WHAT IS NEEDED |
Reproduce each line from the records that holds "groupby".

Change detection data:
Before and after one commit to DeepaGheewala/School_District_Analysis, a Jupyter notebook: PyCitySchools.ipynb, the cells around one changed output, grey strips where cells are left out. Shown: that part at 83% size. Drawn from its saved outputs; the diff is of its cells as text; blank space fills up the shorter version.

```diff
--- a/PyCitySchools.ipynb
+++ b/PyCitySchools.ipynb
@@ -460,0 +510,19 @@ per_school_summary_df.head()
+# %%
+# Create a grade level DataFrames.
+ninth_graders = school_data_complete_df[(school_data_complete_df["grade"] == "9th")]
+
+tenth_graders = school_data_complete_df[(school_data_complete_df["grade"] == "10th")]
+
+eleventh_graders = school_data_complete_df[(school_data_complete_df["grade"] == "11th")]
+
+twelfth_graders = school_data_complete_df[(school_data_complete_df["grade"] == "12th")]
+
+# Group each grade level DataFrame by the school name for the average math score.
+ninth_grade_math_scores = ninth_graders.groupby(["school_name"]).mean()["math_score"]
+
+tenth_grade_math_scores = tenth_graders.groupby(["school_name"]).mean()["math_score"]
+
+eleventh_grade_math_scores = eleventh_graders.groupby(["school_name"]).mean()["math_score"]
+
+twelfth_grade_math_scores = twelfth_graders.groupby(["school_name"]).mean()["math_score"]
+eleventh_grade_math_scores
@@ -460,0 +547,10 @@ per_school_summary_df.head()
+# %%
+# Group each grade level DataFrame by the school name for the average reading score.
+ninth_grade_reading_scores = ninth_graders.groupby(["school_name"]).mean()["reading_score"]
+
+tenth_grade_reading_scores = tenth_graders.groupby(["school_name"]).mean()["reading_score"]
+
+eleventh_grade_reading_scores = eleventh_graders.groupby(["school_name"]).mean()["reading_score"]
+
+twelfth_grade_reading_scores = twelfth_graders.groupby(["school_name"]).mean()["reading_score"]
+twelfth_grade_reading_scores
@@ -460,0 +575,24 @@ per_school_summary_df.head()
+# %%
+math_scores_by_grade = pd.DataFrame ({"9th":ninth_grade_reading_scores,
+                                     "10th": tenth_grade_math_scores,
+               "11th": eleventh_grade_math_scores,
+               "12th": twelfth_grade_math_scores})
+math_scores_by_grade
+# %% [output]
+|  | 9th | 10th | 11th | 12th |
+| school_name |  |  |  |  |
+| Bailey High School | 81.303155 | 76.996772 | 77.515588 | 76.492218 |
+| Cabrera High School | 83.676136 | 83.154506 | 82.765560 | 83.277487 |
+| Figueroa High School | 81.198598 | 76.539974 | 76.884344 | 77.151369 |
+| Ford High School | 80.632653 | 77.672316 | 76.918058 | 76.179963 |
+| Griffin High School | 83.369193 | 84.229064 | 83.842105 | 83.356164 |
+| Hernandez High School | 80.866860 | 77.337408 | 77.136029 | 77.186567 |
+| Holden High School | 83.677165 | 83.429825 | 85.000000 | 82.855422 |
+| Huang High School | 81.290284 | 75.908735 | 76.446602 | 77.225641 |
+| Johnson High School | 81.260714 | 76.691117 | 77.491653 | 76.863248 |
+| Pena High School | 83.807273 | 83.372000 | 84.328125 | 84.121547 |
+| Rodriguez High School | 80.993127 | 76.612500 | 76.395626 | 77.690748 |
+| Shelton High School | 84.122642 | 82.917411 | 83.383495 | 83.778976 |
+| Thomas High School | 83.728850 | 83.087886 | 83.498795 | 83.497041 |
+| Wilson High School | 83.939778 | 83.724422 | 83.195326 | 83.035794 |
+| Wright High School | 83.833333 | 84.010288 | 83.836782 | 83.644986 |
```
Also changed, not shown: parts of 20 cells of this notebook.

SOLUTION |
+ninth_grade_math_scores = ninth_graders.groupby(["school_name"]).mean()["math_score"]
+tenth_grade_math_scores = tenth_graders.groupby(["school_name"]).mean()["math_score"]
+eleventh_grade_math_scores = eleventh_graders.groupby(["school_name"]).mean()["math_score"]
+twelfth_grade_math_scores = twelfth_graders.groupby(["school_name"]).mean()["math_score"]
+ninth_grade_reading_scores = ninth_graders.groupby(["school_name"]).mean()["reading_score"]
+tenth_grade_reading_scores = tenth_graders.groupby(["school_name"]).mean()["reading_score"]
+eleventh_grade_reading_scores = eleventh_graders.groupby(["school_name"]).mean()["reading_score"]
+twelfth_grade_reading_scores = twelfth_graders.groupby(["school_name"]).mean()["reading_score"]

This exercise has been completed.